Nowadays, London is one of the top capitals in the restaurant world. It’s arguably the best, though that does largely depend on what criteria you’re judging. Regardless, it’s an immense step up from the laughing stock that was once the city’s reputation. The secret, many will tell you, was a serious adaption of continental methods, importing their techniques and top chefs then adapting their style to suit our own. A convenient story, especially for Francophiles, but one that is far removed from the truth. It’s at this point that many nationalists will gladly jump in, proudly declaring Heston and Gordon and Marco as our real champions, men who refined our existing foods and brought them into the modern day.

They would also be wrong, at least in part. It’s true that both our increased respect for European method and our celebration of our own food played a major part in the revival of the city’s culinary creativity. What has really made it stand above all others however, is the superb cultural diversity and acceptance that has come from the British people. In no other city in the world, is it as easy to find so many different foods from so many different regions. French, Spanish, Polish, Scandinavian, Russian, Chinese, North American, South America, Canadian, North, South and Central Indian, Pakistani,  Cantonese, Vietnamese, Thai, Moroccan, Ethiopian, Mongolian, German, Swiss, Italian, Portuguese, Welsh, Irish, Scottish, Greek, Turkish, Australian, Malaysian, South African. If you can think of a nation’s cuisine, there’s probably someone doign a pretty good job of making it in London.
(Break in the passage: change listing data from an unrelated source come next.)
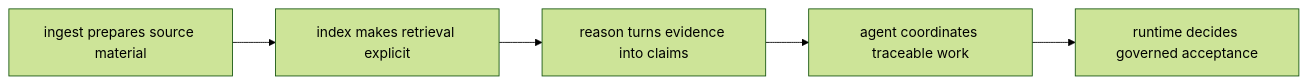
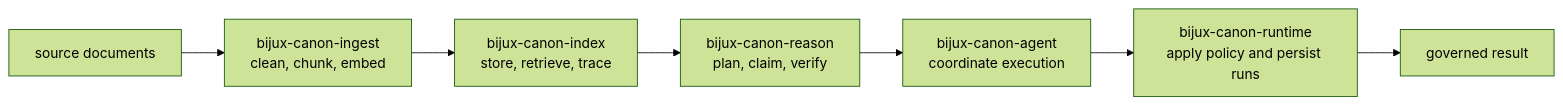
One commit to bijux/bijux-canon changed the first of 2 diagrams in docs/01-bijux-canon/foundation/platform-overview.md. Above: the diagram before and after it, drawn with Mermaid (forest theme). The commit also changed other lines of this file and 2 other files, not shown here.

````diff
--- a/docs/01-bijux-canon/foundation/platform-overview.md
+++ b/docs/01-bijux-canon/foundation/platform-overview.md
@@ -18,10 +22,12 @@
 ```mermaid
 flowchart LR
-    ingest["ingest prepares source material"]
-    index["index makes retrieval explicit"]
-    reason["reason turns evidence into claims"]
-    agent["agent coordinates traceable work"]
-    runtime["runtime decides governed acceptance"]
+    source["source documents"]
+    ingest["bijux-canon-ingest<br/>clean, chunk, embed"]
+    index["bijux-canon-index<br/>store, retrieve, trace"]
+    reason["bijux-canon-reason<br/>plan, claim, verify"]
+    agent["bijux-canon-agent<br/>coordinate execution"]
+    runtime["bijux-canon-runtime<br/>apply policy and persist runs"]
+    result["governed result"]
 
-    ingest --> index --> reason --> agent --> runtime
+    source --> ingest --> index --> reason --> agent --> runtime --> result
 ```
````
It’s this diversity that makes our culinary scene so wonderful. Just as we have promoted our own food and stripped it of stigma, so too have we embraced the culinary craft of a hundred other nations. We are a city of cultural magpies, as fond of curries, phở gà Portuguese custard tarts as much as we are of our own dishes.